The smith should never turn the iron on the helper's blow, he should turn on his own blow, that is, never turn the iron so that the helper's blow will hit it first because he is not prepared for it and cannot strike with confidence, but the smith will not be bothered by turning the iron for himself as he knows when he turns and is prepared for it. The smith should strike the first blow in starting, or signal the helper where to strike, in case the smith cannot strike the first blow. The smith calls the helper by three blows on the anvil with his hammer, and when the smith wants the helper to cease striking he taps with the hammer twice on the anvil. The helper should strike the blow he has started when the smith signals him to stop. The helper should watch the time of the smith's "hammer; if fast, keep time with it, if " slow, keep time with it. The helper should strike where the smith strikes or over the center of the anvil. The helper should always lift the sledge high, in order to give the smith a chance to get in with the hammer.

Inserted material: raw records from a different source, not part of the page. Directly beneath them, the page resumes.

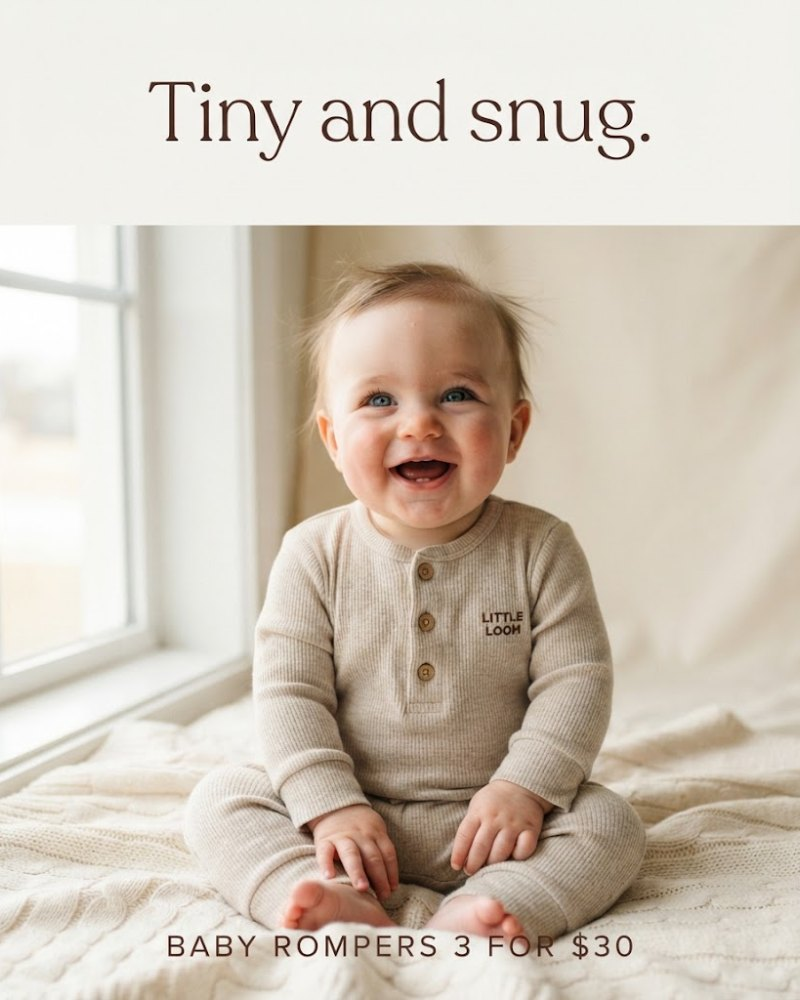
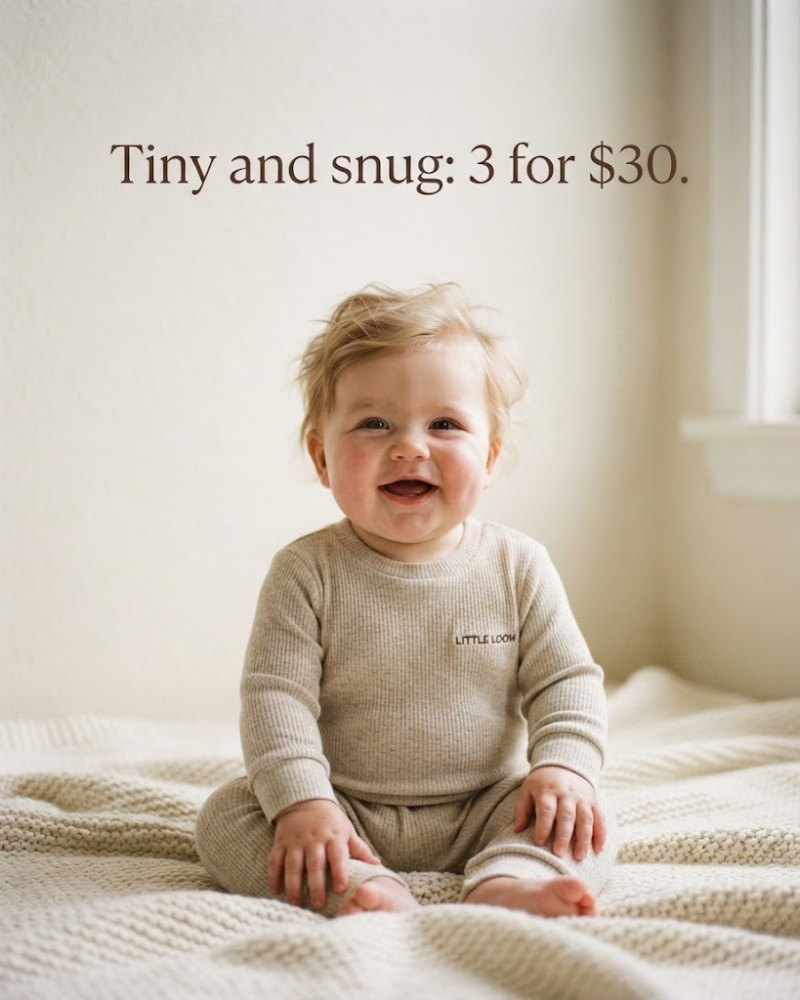
Templates: sundress, sneaker duo, throw blanket; baby ad redone without the top strip

diff --git a/src/data.jsx b/src/data.jsx
@@ -6,6 +6,33 @@ const CATEGORIES = ["All", "Beauty & Skincare", "Fashion", "Electronics", "Local
 /* Each template carries its own CSS-built ad creative (art). No external media. */
 const TEMPLATES = [
   {
+    id: "cr-throw", type: "static", trending: true, isNew: true, brandName: "HYGGELY",
+    category: "Home & Decor", label: "Home & Decor", title: "Cozy Is a Category",
+    format: "4:5 · Static · Pro model photoshoot", framework: "Offer",
+    art: { kind: "quote", bg: "linear-gradient(160deg,#1e293b 0%,#020617 100%)", hl: "#f8fafc", hook: "COZY IS A CATEGORY: 30% OFF", text: "Cozy Is a Category", sign: "HYGGELY", tag: "Home & Decor" },
+    why: ["A woman wrapped in a chunky knit throw with a hot mug is winter comfort.","Cream serif printed on the dark wall behind her stays readable."],
+    headline: "COZY IS A CATEGORY: 30% OFF",
+    primary: "A woman wrapped in a cream knit throw holding a mug on a grey sofa. The brand shown is a made-up placeholder: your name and logo replace it.",
+  },
+  {
+    id: "cr-sneakerduo", type: "static", trending: true, isNew: true, brandName: "NIMBUS",
+    category: "Fashion", label: "Fashion", title: "New Drop Sneakers",
+    format: "4:5 · Static · Pro model photoshoot", framework: "Offer",
+    art: { kind: "quote", bg: "linear-gradient(160deg,#1e293b 0%,#020617 100%)", hl: "#f8fafc", hook: "NEW DROP: 2 FOR $120", text: "New Drop Sneakers", sign: "NIMBUS", tag: "Fashion" },
+    why: ["Two friends in cream hoodies and white sneakers on baby blue is a clean flash campaign.","White type with a navy shadow reads clearly against the backdrop."],
+    headline: "NEW DROP: 2 FOR $120",
+    primary: "A man and a woman in cream hoodies and white sneakers on a baby-blue backdrop. The brand shown is a made-up placeholder: your name and logo replace it.",
+  },
+  {
+    id: "cr-sundress", type: "static", trending: true, isNew: true, brandName: "MARIGOLD",
+    category: "Fashion", label: "Fashion", title: "Sundress Season",
+    format: "4:5 · Static · Pro model photoshoot", framework: "Offer",
+    art: { kind: "quote", bg: "linear-gradient(160deg,#1e293b 0%,#020617 100%)", hl: "#f8fafc", hook: "SUNDRESS SEASON. 3 FOR $75", text: "Sundress Season", sign: "MARIGOLD", tag: "Fashion" },
+    why: ["A woman twirling in a butter-yellow dress at golden hour is the feeling summer sells.","Burnt-orange script on the glowing sky has strong contrast."],
+    headline: "SUNDRESS SEASON. 3 FOR $75",
+    primary: "A woman laughing and twirling in a yellow sundress in a wheat field at golden hour. The brand shown is a made-up placeholder: your name and logo replace it.",
+  },
+  {
     id: "cr-tennis", type: "static", trending: true, isNew: true, brandName: "ACEHOUSE",
     category: "Sport & Fitness", label: "Sport & Fitness", title: "Game Set Sale",
     format: "4:5 · Static · Pro model photoshoot", framework: "Offer",
@@ -180,9 +207,9 @@ const TEMPLATES = [
     id: "cr-baby", type: "static", trending: true, isNew: true, brandName: "LITTLE LOOM",
     category: "Kids & Baby", label: "Kids & Baby", title: "Tiny and Snug",
     format: "4:5 · Static · Pro model photoshoot", framework: "Offer",
-    art: { kind: "quote", bg: "linear-gradient(160deg,#1e293b 0%,#020617 100%)", hl: "#f8fafc", hook: "TINY AND SNUG. BABY ROMPERS 3 FOR $30", text: "Tiny and Snug", sign: "LITTLE LOOM", tag: "Kids & Baby" },
+    art: { kind: "quote", bg: "linear-gradient(160deg,#1e293b 0%,#020617 100%)", hl: "#f8fafc", hook: "TINY AND SNUG: 3 FOR $30", text: "Tiny and Snug", sign: "LITTLE LOOM", tag: "Kids & Baby" },
     why: ["A laughing baby in an oatmeal romper is warm and shows the product clearly.","Deep brown thin serif on soft cream stays calm and readable."],
-    headline: "TINY AND SNUG. BABY ROMPERS 3 FOR $30",
+    headline: "TINY AND SNUG: 3 FOR $30",
     primary: "A laughing baby in an oatmeal knit romper on a cream blanket. The brand shown is a made-up placeholder: your name and logo replace it.",
   },
   {

diff --git a/src/featuredOrder.js b/src/featuredOrder.js
@@ -1,6 +1,7 @@
 /* Hand-set order for the Featured sort. FEATURED_TOP come first, in this order; FEATURED_LAST sink to the end.
    Everything else keeps its order in data.jsx. Edit these two lists to curate the gallery. */
 const FEATURED_TOP = [
+  "cr-sundress", "cr-sneakerduo", "cr-throw",
   "cr-baubles", "cr-blocks", "cr-bodymist", "cr-cocoa", "cr-dogsweater", "cr-hairdryer", "cr-leggings", "cr-proteinbar", "cr-smartwatch", "cr-swim", "cr-tennis",
   "cr-bride", "cr-dogtoy",
   "cr-nailpolish", "cr-passport", "cr-giftbox",

diff --git a/src/templateImgs.js b/src/templateImgs.js
@@ -1,5 +1,8 @@
 const B = import.meta.env.BASE_URL;
 const TEMPLATE_IMGS = {
+  "cr-throw": B + "templates/cr-throw.jpg",
+  "cr-sneakerduo": B + "templates/cr-sneakerduo.jpg",
+  "cr-sundress": B + "templates/cr-sundress.jpg",
   "cr-tennis": B + "templates/cr-tennis.jpg",
   "cr-swim": B + "templates/cr-swim.jpg",
   "cr-smartwatch": B + "templates/cr-smartwatch.jpg",

diff --git a/src/addedDates.js b/src/addedDates.js
@@ -1,5 +1,8 @@
 /* When each template first appeared (unix seconds, from the git history of its image). Used by the Recently added sort and filter. */
 const ADDED = {
+  "cr-throw": 1793202627,
+  "cr-sneakerduo": 1793202626,
+  "cr-sundress": 1793202625,
   "cr-tennis": 1793202565,
   "cr-swim": 1793202564,
   "cr-smartwatch": 1793202563,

Blacksmiths Hitting Hot Iron


It is proper before we go any farther to say a few words about the fire. An old foreman in the blacksmith department of a factory told me once in a conversation we had about the fire that he had come to the conclusion that very few blacksmiths have learned how to make a good fire. It takes years of study and practice before the eye is able to discern a good fire from a bad one. A good fire must be a clear fire, the flame must be concentrated and of a white color. Even the nose must serve to decide a bad fire from a good one. A strong sulphur smell indicates a poor fire for welding. In order to get a good fire there must be, first, good coal; second, plenty of it. It is no use to pile a lot of coal on an old fire, full of cinders and slag. The fire-pot must be clean.

Many blacksmiths are too saving about the coal. They take a shovel of coal, drop it on the forge in the vicinity of the fire and sprinkle a handful of it in the fire once in a while. In such a case it is impossible to do good work and turn it out quick. Have a scoop shovel and put on one or two shovels at a time, the coal should be wet. Then pack it in the fire as hard together as you can. Sprinkle the fire with water when it begins to spread. In this way you get a hard fire. The flames are concentrated and give great heat. Saving coal is just like saving feed to a horse, or grub to your apprentice. Neither will give you a good day's work unless he has all he wants to eat. The fire, of course, should be in proportion to the work, but in every case should the fire be large enough to raise it up from the tuyer iron as much as possible. In a small fire the blast strikes directly on the iron and it begins to scale off; in a good fire these scales melt and make it sticky, while in a low and poor fire the scales blacken and fall off. This never happens if the fire is full of good coal and high up from the tuyer iron.